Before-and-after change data
○ ○ ○ ○

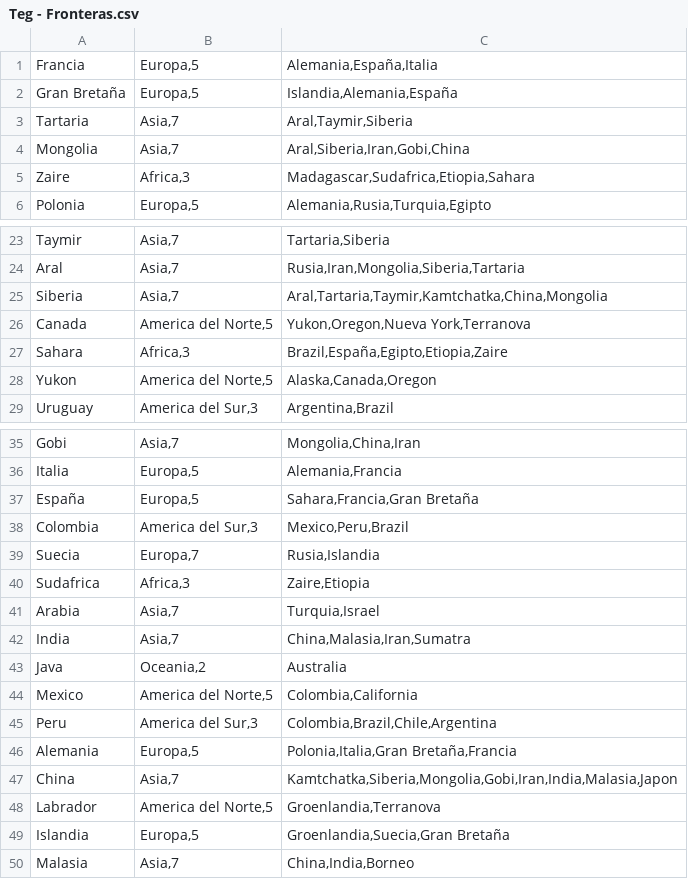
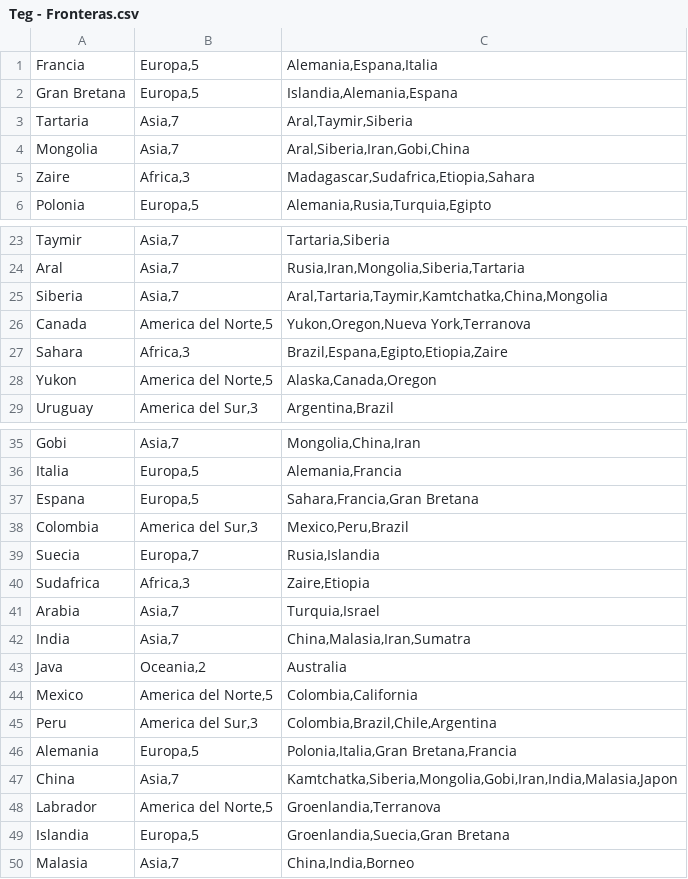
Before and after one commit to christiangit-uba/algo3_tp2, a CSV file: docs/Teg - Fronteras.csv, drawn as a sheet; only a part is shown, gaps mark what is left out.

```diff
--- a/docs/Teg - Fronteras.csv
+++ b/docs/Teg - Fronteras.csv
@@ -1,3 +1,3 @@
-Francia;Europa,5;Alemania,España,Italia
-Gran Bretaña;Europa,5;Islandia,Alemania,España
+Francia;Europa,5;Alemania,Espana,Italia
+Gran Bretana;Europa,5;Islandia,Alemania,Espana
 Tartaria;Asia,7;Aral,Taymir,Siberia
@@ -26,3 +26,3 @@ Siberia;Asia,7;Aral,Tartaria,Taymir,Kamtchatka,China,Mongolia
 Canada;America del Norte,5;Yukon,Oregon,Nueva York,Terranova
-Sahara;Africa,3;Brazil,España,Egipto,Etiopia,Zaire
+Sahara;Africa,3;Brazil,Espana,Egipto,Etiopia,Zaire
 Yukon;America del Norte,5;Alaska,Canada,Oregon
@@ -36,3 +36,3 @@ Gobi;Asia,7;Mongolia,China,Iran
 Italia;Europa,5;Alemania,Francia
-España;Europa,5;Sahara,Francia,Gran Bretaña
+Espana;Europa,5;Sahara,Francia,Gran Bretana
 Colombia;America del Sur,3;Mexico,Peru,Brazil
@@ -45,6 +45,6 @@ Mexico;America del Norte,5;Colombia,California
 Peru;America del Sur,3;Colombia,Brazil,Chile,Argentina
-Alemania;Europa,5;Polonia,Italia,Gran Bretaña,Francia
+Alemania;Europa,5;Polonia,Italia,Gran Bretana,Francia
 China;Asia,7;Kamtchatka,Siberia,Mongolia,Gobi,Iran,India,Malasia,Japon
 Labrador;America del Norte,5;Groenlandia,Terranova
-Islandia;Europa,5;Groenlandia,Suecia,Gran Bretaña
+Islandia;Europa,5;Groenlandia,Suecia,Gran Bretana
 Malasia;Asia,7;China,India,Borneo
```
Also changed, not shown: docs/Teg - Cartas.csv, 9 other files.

○ ○ ○ ○

WHAT YOU NEED TO DO
Show all lines from the data that contain "Mexico".

WRITTEN SOLUTION
 Colombia;America del Sur,3;Mexico,Peru,Brazil
@@ -45,6 +45,6 @@ Mexico;America del Norte,5;Colombia,California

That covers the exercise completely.